TASK REQUIREMENTS - Exactly as they stand, set down all of the records again.

[Difference listings]
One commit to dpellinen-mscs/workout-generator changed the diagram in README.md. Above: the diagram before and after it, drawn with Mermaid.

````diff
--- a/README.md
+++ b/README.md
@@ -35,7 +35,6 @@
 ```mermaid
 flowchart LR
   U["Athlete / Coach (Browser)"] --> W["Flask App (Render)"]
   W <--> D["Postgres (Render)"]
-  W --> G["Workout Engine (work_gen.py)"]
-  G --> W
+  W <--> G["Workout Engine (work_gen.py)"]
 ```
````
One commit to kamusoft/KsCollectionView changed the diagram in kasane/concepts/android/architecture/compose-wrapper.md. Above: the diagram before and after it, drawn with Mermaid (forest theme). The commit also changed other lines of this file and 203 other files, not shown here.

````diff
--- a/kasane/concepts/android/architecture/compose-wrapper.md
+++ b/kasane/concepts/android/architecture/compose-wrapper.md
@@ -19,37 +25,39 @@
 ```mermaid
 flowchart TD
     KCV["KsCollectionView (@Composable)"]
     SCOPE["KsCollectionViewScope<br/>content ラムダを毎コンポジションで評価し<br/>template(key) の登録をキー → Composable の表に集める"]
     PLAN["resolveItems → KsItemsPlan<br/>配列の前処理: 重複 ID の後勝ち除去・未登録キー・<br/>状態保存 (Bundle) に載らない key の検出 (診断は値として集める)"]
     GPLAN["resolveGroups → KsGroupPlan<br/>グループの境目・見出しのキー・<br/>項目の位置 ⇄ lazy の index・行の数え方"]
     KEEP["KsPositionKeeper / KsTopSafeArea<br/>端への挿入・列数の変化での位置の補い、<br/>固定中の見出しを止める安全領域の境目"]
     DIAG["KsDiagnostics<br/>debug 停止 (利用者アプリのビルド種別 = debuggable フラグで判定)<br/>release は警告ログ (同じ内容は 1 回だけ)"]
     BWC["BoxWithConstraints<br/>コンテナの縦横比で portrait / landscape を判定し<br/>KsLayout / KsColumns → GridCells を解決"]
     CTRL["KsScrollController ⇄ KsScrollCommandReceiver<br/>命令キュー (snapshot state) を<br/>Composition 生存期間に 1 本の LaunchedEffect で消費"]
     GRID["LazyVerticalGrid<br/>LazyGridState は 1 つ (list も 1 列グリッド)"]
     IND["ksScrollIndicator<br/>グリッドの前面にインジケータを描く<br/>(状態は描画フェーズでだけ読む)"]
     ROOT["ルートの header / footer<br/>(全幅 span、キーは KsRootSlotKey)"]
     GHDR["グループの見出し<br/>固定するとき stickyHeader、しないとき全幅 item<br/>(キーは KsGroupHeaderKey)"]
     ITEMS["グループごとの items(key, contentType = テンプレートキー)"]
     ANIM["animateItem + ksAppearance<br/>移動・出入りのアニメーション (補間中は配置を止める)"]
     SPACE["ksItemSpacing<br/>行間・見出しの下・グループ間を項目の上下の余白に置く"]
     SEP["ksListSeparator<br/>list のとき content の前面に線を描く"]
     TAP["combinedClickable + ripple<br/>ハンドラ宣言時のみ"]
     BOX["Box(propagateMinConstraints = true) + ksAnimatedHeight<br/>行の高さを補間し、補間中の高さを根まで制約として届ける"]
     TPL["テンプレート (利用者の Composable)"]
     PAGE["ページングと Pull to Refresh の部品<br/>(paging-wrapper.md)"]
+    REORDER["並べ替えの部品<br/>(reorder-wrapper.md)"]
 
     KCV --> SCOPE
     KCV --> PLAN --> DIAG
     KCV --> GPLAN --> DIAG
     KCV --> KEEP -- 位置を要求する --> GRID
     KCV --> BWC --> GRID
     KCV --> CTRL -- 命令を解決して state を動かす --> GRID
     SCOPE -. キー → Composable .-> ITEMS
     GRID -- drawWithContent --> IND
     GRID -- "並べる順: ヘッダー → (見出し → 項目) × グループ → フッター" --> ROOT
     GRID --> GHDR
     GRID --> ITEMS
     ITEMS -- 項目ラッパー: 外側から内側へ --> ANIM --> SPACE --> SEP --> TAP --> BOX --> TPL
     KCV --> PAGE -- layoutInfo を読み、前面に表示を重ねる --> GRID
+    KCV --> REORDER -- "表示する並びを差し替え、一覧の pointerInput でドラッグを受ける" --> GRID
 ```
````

ANSWER BELOW -
One commit to dpellinen-mscs/workout-generator changed the diagram in README.md. Above: the diagram before and after it, drawn with Mermaid.

````diff
--- a/README.md
+++ b/README.md
@@ -35,7 +35,6 @@
 ```mermaid
 flowchart LR
   U["Athlete / Coach (Browser)"] --> W["Flask App (Render)"]
   W <--> D["Postgres (Render)"]
-  W --> G["Workout Engine (work_gen.py)"]
-  G --> W
+  W <--> G["Workout Engine (work_gen.py)"]
 ```
````
One commit to kamusoft/KsCollectionView changed the diagram in kasane/concepts/android/architecture/compose-wrapper.md. Above: the diagram before and after it, drawn with Mermaid (forest theme). The commit also changed other lines of this file and 203 other files, not shown here.

````diff
--- a/kasane/concepts/android/architecture/compose-wrapper.md
+++ b/kasane/concepts/android/architecture/compose-wrapper.md
@@ -19,37 +25,39 @@
 ```mermaid
 flowchart TD
     KCV["KsCollectionView (@Composable)"]
     SCOPE["KsCollectionViewScope<br/>content ラムダを毎コンポジションで評価し<br/>template(key) の登録をキー → Composable の表に集める"]
     PLAN["resolveItems → KsItemsPlan<br/>配列の前処理: 重複 ID の後勝ち除去・未登録キー・<br/>状態保存 (Bundle) に載らない key の検出 (診断は値として集める)"]
     GPLAN["resolveGroups → KsGroupPlan<br/>グループの境目・見出しのキー・<br/>項目の位置 ⇄ lazy の index・行の数え方"]
     KEEP["KsPositionKeeper / KsTopSafeArea<br/>端への挿入・列数の変化での位置の補い、<br/>固定中の見出しを止める安全領域の境目"]
     DIAG["KsDiagnostics<br/>debug 停止 (利用者アプリのビルド種別 = debuggable フラグで判定)<br/>release は警告ログ (同じ内容は 1 回だけ)"]
     BWC["BoxWithConstraints<br/>コンテナの縦横比で portrait / landscape を判定し<br/>KsLayout / KsColumns → GridCells を解決"]
     CTRL["KsScrollController ⇄ KsScrollCommandReceiver<br/>命令キュー (snapshot state) を<br/>Composition 生存期間に 1 本の LaunchedEffect で消費"]
     GRID["LazyVerticalGrid<br/>LazyGridState は 1 つ (list も 1 列グリッド)"]
     IND["ksScrollIndicator<br/>グリッドの前面にインジケータを描く<br/>(状態は描画フェーズでだけ読む)"]
     ROOT["ルートの header / footer<br/>(全幅 span、キーは KsRootSlotKey)"]
     GHDR["グループの見出し<br/>固定するとき stickyHeader、しないとき全幅 item<br/>(キーは KsGroupHeaderKey)"]
     ITEMS["グループごとの items(key, contentType = テンプレートキー)"]
     ANIM["animateItem + ksAppearance<br/>移動・出入りのアニメーション (補間中は配置を止める)"]
     SPACE["ksItemSpacing<br/>行間・見出しの下・グループ間を項目の上下の余白に置く"]
     SEP["ksListSeparator<br/>list のとき content の前面に線を描く"]
     TAP["combinedClickable + ripple<br/>ハンドラ宣言時のみ"]
     BOX["Box(propagateMinConstraints = true) + ksAnimatedHeight<br/>行の高さを補間し、補間中の高さを根まで制約として届ける"]
     TPL["テンプレート (利用者の Composable)"]
     PAGE["ページングと Pull to Refresh の部品<br/>(paging-wrapper.md)"]
+    REORDER["並べ替えの部品<br/>(reorder-wrapper.md)"]
 
     KCV --> SCOPE
     KCV --> PLAN --> DIAG
     KCV --> GPLAN --> DIAG
     KCV --> KEEP -- 位置を要求する --> GRID
     KCV --> BWC --> GRID
     KCV --> CTRL -- 命令を解決して state を動かす --> GRID
     SCOPE -. キー → Composable .-> ITEMS
     GRID -- drawWithContent --> IND
     GRID -- "並べる順: ヘッダー → (見出し → 項目) × グループ → フッター" --> ROOT
     GRID --> GHDR
     GRID --> ITEMS
     ITEMS -- 項目ラッパー: 外側から内側へ --> ANIM --> SPACE --> SEP --> TAP --> BOX --> TPL
     KCV --> PAGE -- layoutInfo を読み、前面に表示を重ねる --> GRID
+    KCV --> REORDER -- "表示する並びを差し替え、一覧の pointerInput でドラッグを受ける" --> GRID
 ```
````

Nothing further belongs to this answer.